Task objective:
Start to finish, print the data below exactly, without the images.

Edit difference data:
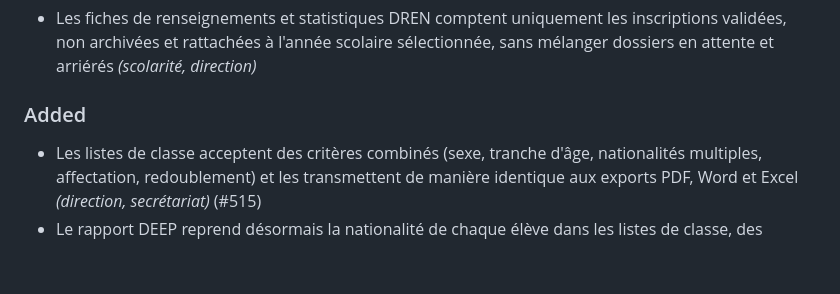
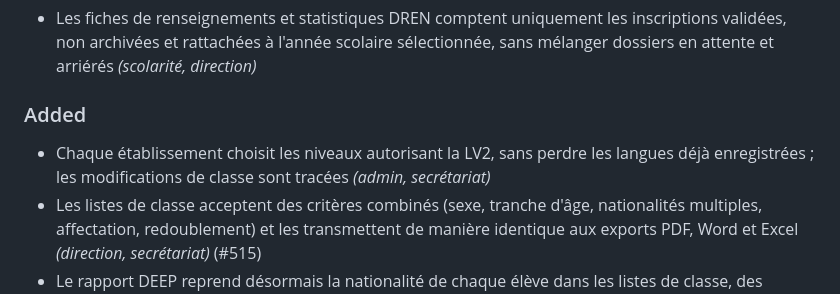
Before and after one commit to African-DC/klassci-college-backend, a Markdown page: CHANGELOG.md, the part around the change. GitHub-like rendering; blank space fills up the shorter version.

Commit message:
docs: document tenant-level LV2 settings for users

```diff
--- a/CHANGELOG.md
+++ b/CHANGELOG.md
@@ -12,6 +12,7 @@ le projet adhère à [Semantic Versioning](https://semver.org/lang/fr/).
 - Les fiches de renseignements et statistiques DREN comptent uniquement les inscriptions validées, non archivées et rattachées à l'année scolaire sélectionnée, sans mélanger dossiers en attente et arriérés *(scolarité, direction)*
 
 ### Added
+- Chaque établissement choisit les niveaux autorisant la LV2, sans perdre les langues déjà enregistrées ; les modifications de classe sont tracées *(admin, secrétariat)*
 - Les listes de classe acceptent des critères combinés (sexe, tranche d'âge, nationalités multiples, affectation, redoublement) et les transmettent de manière identique aux exports PDF, Word et Excel *(direction, secrétariat)* (#515)
 - Le rapport DEEP reprend désormais la nationalité de chaque élève dans les listes de classe, des affectés et des majors ; la fiche d'inscription PDF l'affiche aussi. Les mentions de saisie manuelle distinguent les données absentes des données non collectées *(direction, secrétariat)* (#513)
 - Les établissements accordent des réductions individuelles en francs ou pourcentage, avec motifs, autorisations et conservation des montants initiaux *(direction, comptable)*
```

Answer to this problem:
Before and after one commit to African-DC/klassci-college-backend, a Markdown page: CHANGELOG.md, the part around the change. GitHub-like rendering; blank space fills up the shorter version.

Commit message:
docs: document tenant-level LV2 settings for users

```diff
--- a/CHANGELOG.md
+++ b/CHANGELOG.md
@@ -12,6 +12,7 @@ le projet adhère à [Semantic Versioning](https://semver.org/lang/fr/).
 - Les fiches de renseignements et statistiques DREN comptent uniquement les inscriptions validées, non archivées et rattachées à l'année scolaire sélectionnée, sans mélanger dossiers en attente et arriérés *(scolarité, direction)*
 
 ### Added
+- Chaque établissement choisit les niveaux autorisant la LV2, sans perdre les langues déjà enregistrées ; les modifications de classe sont tracées *(admin, secrétariat)*
 - Les listes de classe acceptent des critères combinés (sexe, tranche d'âge, nationalités multiples, affectation, redoublement) et les transmettent de manière identique aux exports PDF, Word et Excel *(direction, secrétariat)* (#515)
 - Le rapport DEEP reprend désormais la nationalité de chaque élève dans les listes de classe, des affectés et des majors ; la fiche d'inscription PDF l'affiche aussi. Les mentions de saisie manuelle distinguent les données absentes des données non collectées *(direction, secrétariat)* (#513)
 - Les établissements accordent des réductions individuelles en francs ou pourcentage, avec motifs, autorisations et conservation des montants initiaux *(direction, comptable)*
```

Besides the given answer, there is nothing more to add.